African Leadership Academy alumna Geraldine Mukumbi has been named a 2022 Knight-Hennessy Scholar-Elect and will now pursue a PhD at Stanford University.
She was previously a Hesburgh-Yusko Scholar and a Kellogg International Scholar and graduated from Notre Dame in 2016 with a degree in English/Africana Studies. Whilst at the prestigious university, she won the Hammon-Wheatley Creative Arts Award, the Richard Sullivan Prize for Short Fiction and the Notre Dame Leadership Award. She was executive producer of the monologue show “Show Some Skin,” which gives voice to unspoken stories about identity and difference at Notre Dame.
“I’m pursuing a PhD in curriculum studies and teacher education with a specialization in Language, Literacy and English Education. My research is focused on exploring the role that Young Adult literature can play in improving the quality of literacy for students in English classrooms,” said Geraldine.
“I hope that I can leverage my research to create a learning environment that has an arts education at its core. I was born in Hwange in a province in Zimbabwe that consistently has relatively the highest number of underperforming and under resourced schools. I would love to see that change in my lifetime.”
She has previous teaching experience at ALA as a humanities and entrepreneurial leadership educator, and at LEAF Academy in Slovakia and the USAP Community School Zimbabwe. She credits her time at ALA as a student and educator for the insights she has gained “into the ways in which we can approach education differently.”
“ALA and a growing number of mission-driven start-up schools provide a template for how we can expand what it means to create a learning community,” Geraldine said.
“I love books. I am certifiably obsessed with both reading and writing them. My PhD is driven by my curiosity about the ways schools sometimes hinder the love of reading. I grew up as an avid reader, but I hated my English and literature classes. My hope is to learn about the ways in which we can improve the quality of literature instruction in Zimbabwe primarily so that more young people can be lifelong readers.”
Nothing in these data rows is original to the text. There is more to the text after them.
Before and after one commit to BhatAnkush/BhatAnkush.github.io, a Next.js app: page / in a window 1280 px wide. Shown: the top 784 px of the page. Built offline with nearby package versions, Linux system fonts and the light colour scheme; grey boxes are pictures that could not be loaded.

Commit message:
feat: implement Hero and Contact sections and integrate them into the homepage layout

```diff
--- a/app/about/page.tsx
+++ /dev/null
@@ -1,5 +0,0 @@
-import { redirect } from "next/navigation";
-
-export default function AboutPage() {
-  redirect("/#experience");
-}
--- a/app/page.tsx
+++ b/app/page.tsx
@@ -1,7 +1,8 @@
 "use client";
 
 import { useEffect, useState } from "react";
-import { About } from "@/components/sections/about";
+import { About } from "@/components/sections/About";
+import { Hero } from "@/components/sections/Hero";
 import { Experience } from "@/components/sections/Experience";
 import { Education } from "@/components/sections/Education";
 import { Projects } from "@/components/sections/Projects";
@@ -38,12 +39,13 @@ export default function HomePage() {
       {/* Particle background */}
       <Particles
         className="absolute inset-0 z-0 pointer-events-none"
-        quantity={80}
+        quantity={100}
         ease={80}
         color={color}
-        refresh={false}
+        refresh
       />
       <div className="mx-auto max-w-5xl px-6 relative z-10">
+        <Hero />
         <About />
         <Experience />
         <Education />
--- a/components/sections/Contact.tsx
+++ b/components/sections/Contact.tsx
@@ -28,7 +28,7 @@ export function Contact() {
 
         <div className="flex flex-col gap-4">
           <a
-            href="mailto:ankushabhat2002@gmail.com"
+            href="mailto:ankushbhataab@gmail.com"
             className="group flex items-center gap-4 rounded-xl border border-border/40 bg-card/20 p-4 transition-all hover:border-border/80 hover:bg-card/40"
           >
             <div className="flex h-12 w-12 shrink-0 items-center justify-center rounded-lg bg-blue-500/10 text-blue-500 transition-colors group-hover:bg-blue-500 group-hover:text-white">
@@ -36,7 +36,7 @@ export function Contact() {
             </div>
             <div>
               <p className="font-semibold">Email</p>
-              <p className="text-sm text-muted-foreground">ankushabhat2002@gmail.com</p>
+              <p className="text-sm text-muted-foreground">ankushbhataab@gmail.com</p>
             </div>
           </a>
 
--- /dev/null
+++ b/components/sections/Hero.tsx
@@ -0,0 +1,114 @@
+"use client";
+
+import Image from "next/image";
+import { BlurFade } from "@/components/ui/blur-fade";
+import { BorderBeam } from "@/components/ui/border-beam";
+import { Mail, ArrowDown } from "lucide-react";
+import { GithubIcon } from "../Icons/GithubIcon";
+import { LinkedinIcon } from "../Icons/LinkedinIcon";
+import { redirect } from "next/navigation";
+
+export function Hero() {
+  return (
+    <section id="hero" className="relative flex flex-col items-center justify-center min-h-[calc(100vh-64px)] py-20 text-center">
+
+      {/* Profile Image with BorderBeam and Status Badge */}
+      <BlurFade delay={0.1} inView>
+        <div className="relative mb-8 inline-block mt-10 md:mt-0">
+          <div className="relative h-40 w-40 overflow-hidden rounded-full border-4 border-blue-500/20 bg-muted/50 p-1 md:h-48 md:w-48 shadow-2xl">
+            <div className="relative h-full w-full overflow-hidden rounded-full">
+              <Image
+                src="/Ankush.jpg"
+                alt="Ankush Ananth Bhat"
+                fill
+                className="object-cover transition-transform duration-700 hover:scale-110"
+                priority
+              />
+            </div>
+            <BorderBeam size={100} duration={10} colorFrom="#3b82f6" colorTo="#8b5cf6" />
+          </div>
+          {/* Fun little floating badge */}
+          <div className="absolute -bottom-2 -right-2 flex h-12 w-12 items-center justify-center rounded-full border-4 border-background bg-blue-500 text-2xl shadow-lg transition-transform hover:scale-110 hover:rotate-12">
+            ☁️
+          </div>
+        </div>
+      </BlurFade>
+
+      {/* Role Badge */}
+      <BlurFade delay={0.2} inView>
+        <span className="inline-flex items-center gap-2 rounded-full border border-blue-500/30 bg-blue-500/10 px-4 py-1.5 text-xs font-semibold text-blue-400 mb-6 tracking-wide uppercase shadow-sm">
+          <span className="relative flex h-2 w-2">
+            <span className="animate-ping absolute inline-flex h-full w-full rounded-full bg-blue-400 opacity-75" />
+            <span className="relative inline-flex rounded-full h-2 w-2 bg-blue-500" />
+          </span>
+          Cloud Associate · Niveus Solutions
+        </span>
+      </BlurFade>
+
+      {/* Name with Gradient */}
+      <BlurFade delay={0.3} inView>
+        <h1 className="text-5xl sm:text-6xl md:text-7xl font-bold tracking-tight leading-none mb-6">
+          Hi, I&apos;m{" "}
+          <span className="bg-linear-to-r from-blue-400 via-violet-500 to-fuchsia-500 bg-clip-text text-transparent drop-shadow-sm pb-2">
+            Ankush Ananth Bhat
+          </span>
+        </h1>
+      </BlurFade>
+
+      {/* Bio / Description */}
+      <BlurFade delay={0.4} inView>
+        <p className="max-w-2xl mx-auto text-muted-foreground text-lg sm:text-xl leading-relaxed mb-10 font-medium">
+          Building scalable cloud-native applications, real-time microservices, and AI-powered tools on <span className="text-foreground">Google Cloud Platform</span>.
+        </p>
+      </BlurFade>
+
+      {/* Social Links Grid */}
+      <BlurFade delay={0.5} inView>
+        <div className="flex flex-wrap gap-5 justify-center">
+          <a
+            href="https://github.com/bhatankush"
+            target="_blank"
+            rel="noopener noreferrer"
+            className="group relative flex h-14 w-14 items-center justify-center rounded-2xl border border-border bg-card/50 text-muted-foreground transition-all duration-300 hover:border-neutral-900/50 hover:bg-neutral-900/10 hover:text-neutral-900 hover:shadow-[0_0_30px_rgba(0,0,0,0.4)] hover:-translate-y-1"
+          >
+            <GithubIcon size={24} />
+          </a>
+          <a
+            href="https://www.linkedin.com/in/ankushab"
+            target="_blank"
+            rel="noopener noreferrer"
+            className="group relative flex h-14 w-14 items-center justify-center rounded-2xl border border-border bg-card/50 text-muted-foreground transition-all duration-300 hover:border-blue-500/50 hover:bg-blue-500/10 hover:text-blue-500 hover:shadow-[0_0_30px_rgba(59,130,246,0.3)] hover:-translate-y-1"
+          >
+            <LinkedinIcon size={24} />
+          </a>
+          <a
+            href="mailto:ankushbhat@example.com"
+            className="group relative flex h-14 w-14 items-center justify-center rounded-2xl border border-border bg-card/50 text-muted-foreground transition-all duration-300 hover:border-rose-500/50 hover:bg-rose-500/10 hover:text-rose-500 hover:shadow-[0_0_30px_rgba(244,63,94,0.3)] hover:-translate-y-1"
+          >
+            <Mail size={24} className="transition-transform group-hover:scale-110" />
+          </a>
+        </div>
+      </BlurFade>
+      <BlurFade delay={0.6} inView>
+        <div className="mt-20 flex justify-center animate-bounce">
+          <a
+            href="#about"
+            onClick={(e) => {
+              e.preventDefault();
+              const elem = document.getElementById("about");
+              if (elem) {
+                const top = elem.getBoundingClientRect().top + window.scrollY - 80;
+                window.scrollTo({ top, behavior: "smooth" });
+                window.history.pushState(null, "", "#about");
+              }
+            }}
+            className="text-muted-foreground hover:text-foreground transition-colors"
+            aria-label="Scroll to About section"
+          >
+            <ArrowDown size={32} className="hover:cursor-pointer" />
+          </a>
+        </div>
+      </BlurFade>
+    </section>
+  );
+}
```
Geraldine thanked her family and friends who’ve encouraged her to dream, and “the Africana studies department at Notre Dame, which exposed me to the type of community-based research that I aspire to carry out. I am also grateful to Professor Joe Buttigieg, who modeled an unflinching love for literature, as well as Professors Stuart Greene, Maria McKenna and Paul Ocobock, who have supported me in my journey as a writer and teacher.”
“My thinking has been shaped by friends and colleagues such as Chris Bradford, Taeyin ChoGlueck, L’ubica Lutz, Jaromír Sedlár, Dave Tait and Rebecca Zeigler Mano, who have served as inspiring soundboards in expanding my thinking about schools and community,” she said.